Calendering is the process by which the paper’s surface is altered to achieve a smooth finish – improving its printability properties. If not calendered, many printing papers simply wouldn’t measure up to the required printing quality. Our uncoated grades, like the office papers in the Multicopy family, manufactured at Nymölla Mill, are treated through a soft nip calendering process.
The soft calendering machine uses heat, pressure and friction to produce the required result as the paper web is pressed through two “rolling” nips. These soft rolls have an elastic cover that form a nip, replicating the surface of the tempered roll with a hard surface – that is where the smoothness is created.
The machine used for calendering Multicopy at Nymölla Mill is a Valmet Optisoft calander. Link to Valmet
Some people and organizations argue that old forests are more sustainable than new ones, no matter how responsible the forestry and harvesting. That any company who uses wood for its products is causing a major negative impact on our climate – when it comes to reduction of carbon emissions and the biodiversity of our forests. But it’s not a black and white question. As a matter of fact, there are several upsides to harvesting and managing forests to get a hold of the remarkable, renewable raw material called wood.

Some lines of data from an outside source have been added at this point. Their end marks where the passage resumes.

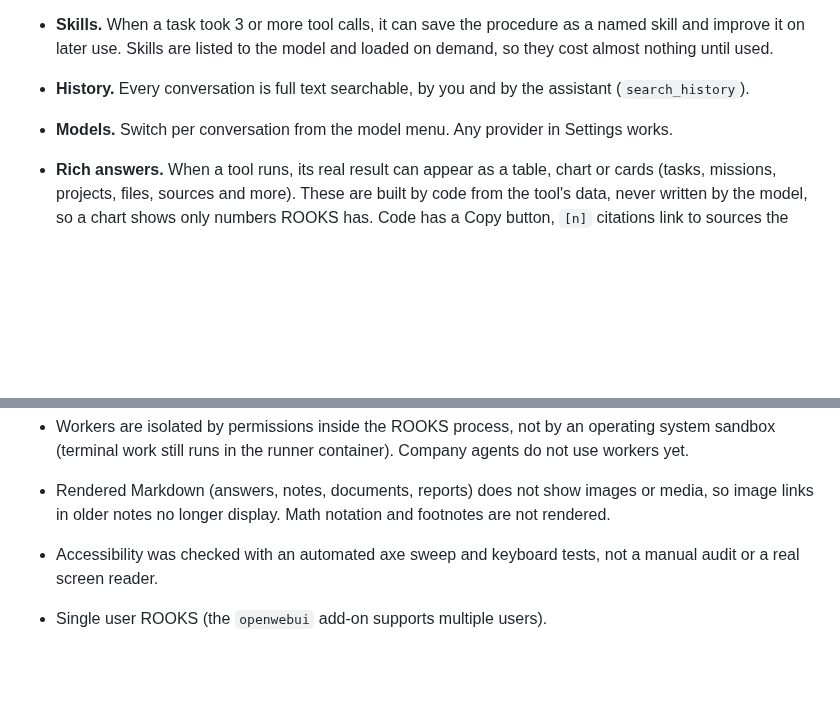
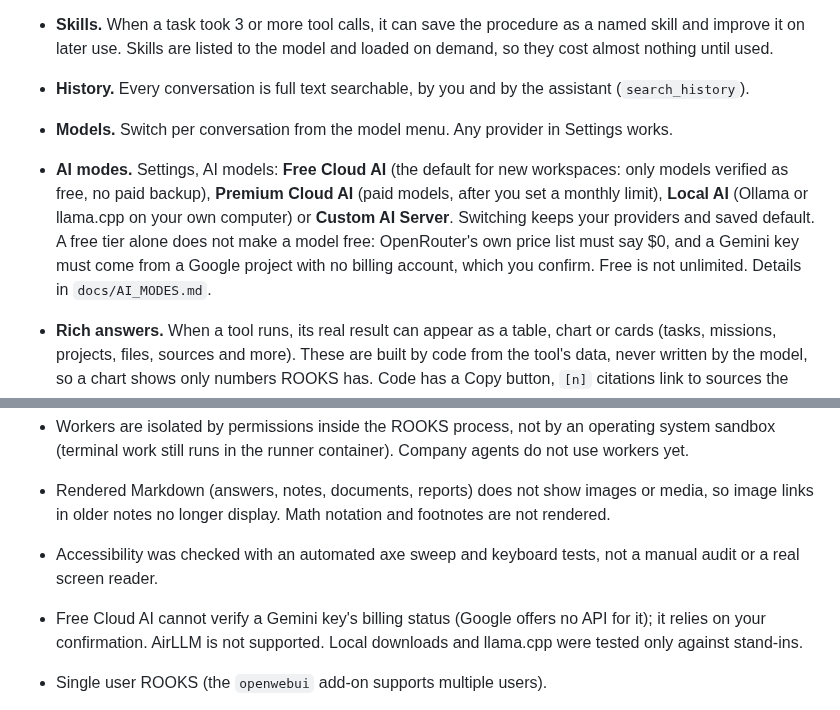
Before and after one commit to Inclined88888/ai-workspace, a Markdown page: README.md, 2 parts joined by grey strips. Rendered like a GitHub page; blank space fills up the shorter version.

Commit message:
Docs: AI modes guide, roadmap items 130 to 141, README
Co-Authored-By: Claude Opus 5.5 <noreply@anthropic.com>
Claude-Session: https://claude.ai/code/session_01VEJi8HQHEfPUCsys9wUS7M

```diff
--- a/README.md
+++ b/README.md
@@ -91,6 +91,7 @@ Native Ollama uses the Mac GPU; the `local-models` add-on would run on CPU insid
 * **Skills.** When a task took 3 or more tool calls, it can save the procedure as a named skill and improve it on later use. Skills are listed to the model and loaded on demand, so they cost almost nothing until used.
 * **History.** Every conversation is full text searchable, by you and by the assistant (`search_history`).
 * **Models.** Switch per conversation from the model menu. Any provider in Settings works.
+* **AI modes.** Settings, AI models: **Free Cloud AI** (the default for new workspaces: only models verified as free, no paid backup), **Premium Cloud AI** (paid models, after you set a monthly limit), **Local AI** (Ollama or llama.cpp on your own computer) or **Custom AI Server**. Switching keeps your providers and saved default. A free tier alone does not make a model free: OpenRouter's own price list must say $0, and a Gemini key must come from a Google project with no billing account, which you confirm. Free is not unlimited. Details in `docs/AI_MODES.md`.
 * **Rich answers.** When a tool runs, its real result can appear as a table, chart or cards (tasks, missions, projects, files, sources and more). These are built by code from the tool's data, never written by the model, so a chart shows only numbers ROOKS has. Code has a Copy button, `[n]` citations link to sources the answer actually read, and rendered Markdown never loads images or media. Details in `docs/UI_V11.md`.
 * **Chat controls.** Copy, Regenerate, Edit and resend your last message, Stop while it answers. Each answer has a one-line activity summary that opens by itself when something failed, changed or needs approval.
 * **What ROOKS can do.** A page listing every capability with its real state: ready, needs setup, turned off, optional add-on, or not available yet.
@@ -342,6 +343,7 @@ Backend: FastAPI + SQLite. Frontend: React + Vite + TypeScript. The tool server
 - Workers are isolated by permissions inside the ROOKS process, not by an operating system sandbox (terminal work still runs in the runner container). Company agents do not use workers yet.
 - Rendered Markdown (answers, notes, documents, reports) does not show images or media, so image links in older notes no longer display. Math notation and footnotes are not rendered.
 - Accessibility was checked with an automated axe sweep and keyboard tests, not a manual audit or a real screen reader.
+- Free Cloud AI cannot verify a Gemini key's billing status (Google offers no API for it); it relies on your confirmation. AirLLM is not supported. Local downloads and llama.cpp were tested only against stand-ins.
 
 - Single user ROOKS (the `openwebui` add-on supports multiple users).
 - Telegram is the only built in messaging channel. Discord, Slack, WhatsApp and Signal need the `hermes` add-on.
```
Also changed, not shown: docs/AI_MODES.md (added, +121 -0 lines), docs/ROADMAP.md (+25 -6 lines).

Alongside Gasum’s biogas plant at Nymölla mill, another sustainable initiative is in the making. All over the world, the demand for sustainable textile fibers is growing and the new facility is a demonstration plant for TreeToTextile, owned by Stora Enso, H&M Group, Inter IKEA Group, and LSCS Invest.
Gasum’s biogas plant at Nymölla Mill is now producing liquefied biogas (LBG) at full speed. We created an icon that communicates the benefits in a clear way; how we manage to, not only make use of residue from the process of turning wood into paper, but also make way for a fossil free future.